Change detection outputs
-- Opening Marker --
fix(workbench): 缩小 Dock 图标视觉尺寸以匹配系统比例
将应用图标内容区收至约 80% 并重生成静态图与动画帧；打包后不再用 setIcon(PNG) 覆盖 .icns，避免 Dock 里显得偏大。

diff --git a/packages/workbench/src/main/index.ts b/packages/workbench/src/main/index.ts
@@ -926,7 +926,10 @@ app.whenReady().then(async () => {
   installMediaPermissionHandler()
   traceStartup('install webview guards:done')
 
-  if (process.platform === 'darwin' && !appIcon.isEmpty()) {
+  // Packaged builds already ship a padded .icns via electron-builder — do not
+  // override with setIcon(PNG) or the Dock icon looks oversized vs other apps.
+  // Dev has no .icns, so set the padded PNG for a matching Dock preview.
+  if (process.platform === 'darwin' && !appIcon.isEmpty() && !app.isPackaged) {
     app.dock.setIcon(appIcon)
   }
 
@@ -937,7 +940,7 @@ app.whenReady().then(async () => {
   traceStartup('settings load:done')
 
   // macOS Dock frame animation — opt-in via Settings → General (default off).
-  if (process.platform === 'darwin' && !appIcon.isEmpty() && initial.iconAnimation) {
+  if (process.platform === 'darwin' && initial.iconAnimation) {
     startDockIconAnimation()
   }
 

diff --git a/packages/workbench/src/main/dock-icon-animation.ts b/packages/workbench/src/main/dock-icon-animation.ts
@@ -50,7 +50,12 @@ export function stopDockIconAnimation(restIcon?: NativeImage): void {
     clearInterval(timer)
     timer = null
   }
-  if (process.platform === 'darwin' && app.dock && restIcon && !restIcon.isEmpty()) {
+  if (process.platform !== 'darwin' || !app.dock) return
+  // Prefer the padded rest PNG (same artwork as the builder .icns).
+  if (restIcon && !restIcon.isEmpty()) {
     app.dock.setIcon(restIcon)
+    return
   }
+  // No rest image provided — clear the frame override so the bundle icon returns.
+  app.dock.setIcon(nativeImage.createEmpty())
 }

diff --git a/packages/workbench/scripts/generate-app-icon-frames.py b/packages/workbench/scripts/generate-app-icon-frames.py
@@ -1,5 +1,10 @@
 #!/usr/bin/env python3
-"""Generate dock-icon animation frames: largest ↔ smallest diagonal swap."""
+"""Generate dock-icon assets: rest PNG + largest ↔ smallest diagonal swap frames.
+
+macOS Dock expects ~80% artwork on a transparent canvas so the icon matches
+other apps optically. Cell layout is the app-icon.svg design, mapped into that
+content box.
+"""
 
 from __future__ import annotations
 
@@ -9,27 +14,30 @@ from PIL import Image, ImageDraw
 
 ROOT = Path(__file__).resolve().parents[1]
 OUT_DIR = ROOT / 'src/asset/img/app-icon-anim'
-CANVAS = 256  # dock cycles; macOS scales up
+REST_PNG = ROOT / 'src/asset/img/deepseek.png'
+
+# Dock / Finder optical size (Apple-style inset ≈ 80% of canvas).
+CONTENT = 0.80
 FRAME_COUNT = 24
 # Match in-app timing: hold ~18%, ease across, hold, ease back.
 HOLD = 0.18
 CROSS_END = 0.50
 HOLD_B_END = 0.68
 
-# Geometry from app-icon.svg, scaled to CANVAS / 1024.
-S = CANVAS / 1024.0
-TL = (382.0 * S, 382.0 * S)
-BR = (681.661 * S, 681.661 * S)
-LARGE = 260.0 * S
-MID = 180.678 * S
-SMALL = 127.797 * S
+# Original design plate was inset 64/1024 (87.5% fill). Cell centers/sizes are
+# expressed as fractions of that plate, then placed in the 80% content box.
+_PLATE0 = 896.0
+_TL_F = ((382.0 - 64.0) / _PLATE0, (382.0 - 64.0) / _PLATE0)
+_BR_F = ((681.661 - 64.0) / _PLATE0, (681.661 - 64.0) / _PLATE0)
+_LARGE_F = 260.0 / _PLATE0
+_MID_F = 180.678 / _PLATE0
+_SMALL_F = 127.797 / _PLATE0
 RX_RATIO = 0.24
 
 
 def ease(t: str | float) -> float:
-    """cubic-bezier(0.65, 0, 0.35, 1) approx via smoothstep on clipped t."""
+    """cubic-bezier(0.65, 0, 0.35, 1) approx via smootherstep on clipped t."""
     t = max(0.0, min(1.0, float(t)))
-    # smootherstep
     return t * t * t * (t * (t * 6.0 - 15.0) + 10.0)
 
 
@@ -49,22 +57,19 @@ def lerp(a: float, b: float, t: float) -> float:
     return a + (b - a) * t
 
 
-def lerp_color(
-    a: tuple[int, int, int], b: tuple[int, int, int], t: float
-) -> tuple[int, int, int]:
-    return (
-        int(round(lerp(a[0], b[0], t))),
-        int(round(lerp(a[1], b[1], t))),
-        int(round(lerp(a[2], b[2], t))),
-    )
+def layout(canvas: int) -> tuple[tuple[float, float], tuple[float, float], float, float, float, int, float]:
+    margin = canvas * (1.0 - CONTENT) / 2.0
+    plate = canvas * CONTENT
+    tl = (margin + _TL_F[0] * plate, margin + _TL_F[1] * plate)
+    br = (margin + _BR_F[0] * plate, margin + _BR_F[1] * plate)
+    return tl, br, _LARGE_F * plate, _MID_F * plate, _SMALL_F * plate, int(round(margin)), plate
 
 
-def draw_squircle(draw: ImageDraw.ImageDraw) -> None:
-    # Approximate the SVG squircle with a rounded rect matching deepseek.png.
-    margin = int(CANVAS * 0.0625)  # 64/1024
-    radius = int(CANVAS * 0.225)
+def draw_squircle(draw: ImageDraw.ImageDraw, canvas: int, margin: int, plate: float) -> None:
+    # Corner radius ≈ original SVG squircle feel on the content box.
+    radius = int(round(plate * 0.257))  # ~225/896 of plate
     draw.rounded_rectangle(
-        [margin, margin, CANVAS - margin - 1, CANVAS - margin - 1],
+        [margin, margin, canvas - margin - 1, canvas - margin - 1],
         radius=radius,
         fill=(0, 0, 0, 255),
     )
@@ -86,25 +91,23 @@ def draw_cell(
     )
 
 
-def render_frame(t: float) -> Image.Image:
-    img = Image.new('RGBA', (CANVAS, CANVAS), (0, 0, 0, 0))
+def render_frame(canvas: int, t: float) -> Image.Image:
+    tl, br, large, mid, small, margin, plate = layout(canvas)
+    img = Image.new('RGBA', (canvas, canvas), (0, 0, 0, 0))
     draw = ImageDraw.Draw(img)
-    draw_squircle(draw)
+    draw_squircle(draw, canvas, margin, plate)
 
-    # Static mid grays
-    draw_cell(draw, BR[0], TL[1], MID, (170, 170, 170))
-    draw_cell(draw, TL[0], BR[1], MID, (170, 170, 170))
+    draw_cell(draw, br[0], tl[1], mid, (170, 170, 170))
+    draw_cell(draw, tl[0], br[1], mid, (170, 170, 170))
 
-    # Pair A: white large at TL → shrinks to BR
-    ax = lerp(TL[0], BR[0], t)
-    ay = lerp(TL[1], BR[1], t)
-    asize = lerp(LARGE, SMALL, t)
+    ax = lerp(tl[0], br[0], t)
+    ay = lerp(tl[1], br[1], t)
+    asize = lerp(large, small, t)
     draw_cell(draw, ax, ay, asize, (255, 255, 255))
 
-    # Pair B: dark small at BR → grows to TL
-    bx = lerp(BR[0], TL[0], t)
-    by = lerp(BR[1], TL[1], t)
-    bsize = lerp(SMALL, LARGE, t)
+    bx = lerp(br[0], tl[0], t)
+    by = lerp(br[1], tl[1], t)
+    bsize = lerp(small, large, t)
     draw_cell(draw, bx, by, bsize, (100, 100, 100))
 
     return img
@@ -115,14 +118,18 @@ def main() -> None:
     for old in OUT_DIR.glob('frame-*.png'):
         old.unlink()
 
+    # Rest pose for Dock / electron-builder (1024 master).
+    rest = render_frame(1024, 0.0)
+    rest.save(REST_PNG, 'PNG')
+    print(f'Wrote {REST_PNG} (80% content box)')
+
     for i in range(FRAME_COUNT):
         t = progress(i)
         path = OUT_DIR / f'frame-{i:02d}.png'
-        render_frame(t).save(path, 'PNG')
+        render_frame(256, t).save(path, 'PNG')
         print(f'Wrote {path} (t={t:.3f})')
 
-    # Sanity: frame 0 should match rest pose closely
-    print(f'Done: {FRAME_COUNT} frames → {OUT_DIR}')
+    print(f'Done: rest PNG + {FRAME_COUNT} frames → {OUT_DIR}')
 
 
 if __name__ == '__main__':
-- Closing Marker --
REQUIRED ACTION -
Track down every line in the entries that includes the string "float", and copy it.

TASK SOLUTION -
 def ease(t: str | float) -> float:
     t = max(0.0, min(1.0, float(t)))
@@ -49,22 +57,19 @@ def lerp(a: float, b: float, t: float) -> float:
-    a: tuple[int, int, int], b: tuple[int, int, int], t: float
+def layout(canvas: int) -> tuple[tuple[float, float], tuple[float, float], float, float, float, int, float]:
+def draw_squircle(draw: ImageDraw.ImageDraw, canvas: int, margin: int, plate: float) -> None:
-def render_frame(t: float) -> Image.Image:
+def render_frame(canvas: int, t: float) -> Image.Image:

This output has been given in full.